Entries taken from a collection
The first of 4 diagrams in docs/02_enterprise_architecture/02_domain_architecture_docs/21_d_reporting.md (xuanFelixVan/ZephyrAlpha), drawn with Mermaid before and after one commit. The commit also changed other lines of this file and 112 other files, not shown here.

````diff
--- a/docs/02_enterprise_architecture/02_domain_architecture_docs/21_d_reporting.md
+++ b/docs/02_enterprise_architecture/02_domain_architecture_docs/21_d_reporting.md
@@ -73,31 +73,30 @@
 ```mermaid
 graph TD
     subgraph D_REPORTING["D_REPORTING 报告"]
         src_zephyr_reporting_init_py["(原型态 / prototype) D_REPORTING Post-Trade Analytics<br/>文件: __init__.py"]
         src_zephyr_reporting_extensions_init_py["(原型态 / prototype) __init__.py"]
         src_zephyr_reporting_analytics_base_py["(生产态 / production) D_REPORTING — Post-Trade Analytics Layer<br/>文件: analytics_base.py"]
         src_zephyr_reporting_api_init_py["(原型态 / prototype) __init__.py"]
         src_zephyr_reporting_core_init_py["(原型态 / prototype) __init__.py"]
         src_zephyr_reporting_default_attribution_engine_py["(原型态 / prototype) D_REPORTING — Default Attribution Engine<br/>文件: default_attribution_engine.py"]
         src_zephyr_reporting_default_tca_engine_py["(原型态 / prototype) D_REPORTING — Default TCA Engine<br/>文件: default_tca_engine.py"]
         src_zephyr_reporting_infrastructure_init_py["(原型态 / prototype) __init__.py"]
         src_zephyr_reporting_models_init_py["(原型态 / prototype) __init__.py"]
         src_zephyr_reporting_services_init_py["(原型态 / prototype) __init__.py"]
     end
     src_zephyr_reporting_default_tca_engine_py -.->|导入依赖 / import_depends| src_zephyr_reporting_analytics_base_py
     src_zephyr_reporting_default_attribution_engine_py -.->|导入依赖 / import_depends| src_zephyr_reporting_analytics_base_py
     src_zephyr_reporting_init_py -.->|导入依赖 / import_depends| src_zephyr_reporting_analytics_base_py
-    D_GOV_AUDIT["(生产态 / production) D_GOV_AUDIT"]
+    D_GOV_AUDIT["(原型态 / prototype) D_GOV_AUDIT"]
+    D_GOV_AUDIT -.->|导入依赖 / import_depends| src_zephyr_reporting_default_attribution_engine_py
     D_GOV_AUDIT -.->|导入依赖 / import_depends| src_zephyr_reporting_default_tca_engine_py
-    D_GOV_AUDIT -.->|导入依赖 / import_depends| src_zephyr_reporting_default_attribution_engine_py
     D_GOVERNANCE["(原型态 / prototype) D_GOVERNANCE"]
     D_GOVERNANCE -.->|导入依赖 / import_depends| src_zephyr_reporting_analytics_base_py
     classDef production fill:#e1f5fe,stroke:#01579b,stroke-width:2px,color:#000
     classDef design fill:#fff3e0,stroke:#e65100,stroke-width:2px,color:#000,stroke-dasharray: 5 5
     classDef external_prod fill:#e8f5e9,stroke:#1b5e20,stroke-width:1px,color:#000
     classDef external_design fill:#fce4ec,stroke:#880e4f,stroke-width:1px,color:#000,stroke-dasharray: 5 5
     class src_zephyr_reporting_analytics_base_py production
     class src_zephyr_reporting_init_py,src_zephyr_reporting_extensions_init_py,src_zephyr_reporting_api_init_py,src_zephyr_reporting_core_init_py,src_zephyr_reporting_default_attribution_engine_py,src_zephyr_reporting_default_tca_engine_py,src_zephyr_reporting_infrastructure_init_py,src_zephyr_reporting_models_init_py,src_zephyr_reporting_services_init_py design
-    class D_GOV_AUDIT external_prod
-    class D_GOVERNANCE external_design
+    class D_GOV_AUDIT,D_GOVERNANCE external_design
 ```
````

# Work required:
Copy each record above so that no word or mark differs.

# Reply:
The first of 4 diagrams in docs/02_enterprise_architecture/02_domain_architecture_docs/21_d_reporting.md (xuanFelixVan/ZephyrAlpha), drawn with Mermaid before and after one commit. The commit also changed other lines of this file and 112 other files, not shown here.

````diff
--- a/docs/02_enterprise_architecture/02_domain_architecture_docs/21_d_reporting.md
+++ b/docs/02_enterprise_architecture/02_domain_architecture_docs/21_d_reporting.md
@@ -73,31 +73,30 @@
 ```mermaid
 graph TD
     subgraph D_REPORTING["D_REPORTING 报告"]
         src_zephyr_reporting_init_py["(原型态 / prototype) D_REPORTING Post-Trade Analytics<br/>文件: __init__.py"]
         src_zephyr_reporting_extensions_init_py["(原型态 / prototype) __init__.py"]
         src_zephyr_reporting_analytics_base_py["(生产态 / production) D_REPORTING — Post-Trade Analytics Layer<br/>文件: analytics_base.py"]
         src_zephyr_reporting_api_init_py["(原型态 / prototype) __init__.py"]
         src_zephyr_reporting_core_init_py["(原型态 / prototype) __init__.py"]
         src_zephyr_reporting_default_attribution_engine_py["(原型态 / prototype) D_REPORTING — Default Attribution Engine<br/>文件: default_attribution_engine.py"]
         src_zephyr_reporting_default_tca_engine_py["(原型态 / prototype) D_REPORTING — Default TCA Engine<br/>文件: default_tca_engine.py"]
         src_zephyr_reporting_infrastructure_init_py["(原型态 / prototype) __init__.py"]
         src_zephyr_reporting_models_init_py["(原型态 / prototype) __init__.py"]
         src_zephyr_reporting_services_init_py["(原型态 / prototype) __init__.py"]
     end
     src_zephyr_reporting_default_tca_engine_py -.->|导入依赖 / import_depends| src_zephyr_reporting_analytics_base_py
     src_zephyr_reporting_default_attribution_engine_py -.->|导入依赖 / import_depends| src_zephyr_reporting_analytics_base_py
     src_zephyr_reporting_init_py -.->|导入依赖 / import_depends| src_zephyr_reporting_analytics_base_py
-    D_GOV_AUDIT["(生产态 / production) D_GOV_AUDIT"]
+    D_GOV_AUDIT["(原型态 / prototype) D_GOV_AUDIT"]
+    D_GOV_AUDIT -.->|导入依赖 / import_depends| src_zephyr_reporting_default_attribution_engine_py
     D_GOV_AUDIT -.->|导入依赖 / import_depends| src_zephyr_reporting_default_tca_engine_py
-    D_GOV_AUDIT -.->|导入依赖 / import_depends| src_zephyr_reporting_default_attribution_engine_py
     D_GOVERNANCE["(原型态 / prototype) D_GOVERNANCE"]
     D_GOVERNANCE -.->|导入依赖 / import_depends| src_zephyr_reporting_analytics_base_py
     classDef production fill:#e1f5fe,stroke:#01579b,stroke-width:2px,color:#000
     classDef design fill:#fff3e0,stroke:#e65100,stroke-width:2px,color:#000,stroke-dasharray: 5 5
     classDef external_prod fill:#e8f5e9,stroke:#1b5e20,stroke-width:1px,color:#000
     classDef external_design fill:#fce4ec,stroke:#880e4f,stroke-width:1px,color:#000,stroke-dasharray: 5 5
     class src_zephyr_reporting_analytics_base_py production
     class src_zephyr_reporting_init_py,src_zephyr_reporting_extensions_init_py,src_zephyr_reporting_api_init_py,src_zephyr_reporting_core_init_py,src_zephyr_reporting_default_attribution_engine_py,src_zephyr_reporting_default_tca_engine_py,src_zephyr_reporting_infrastructure_init_py,src_zephyr_reporting_models_init_py,src_zephyr_reporting_services_init_py design
-    class D_GOV_AUDIT external_prod
-    class D_GOVERNANCE external_design
+    class D_GOV_AUDIT,D_GOVERNANCE external_design
 ```
````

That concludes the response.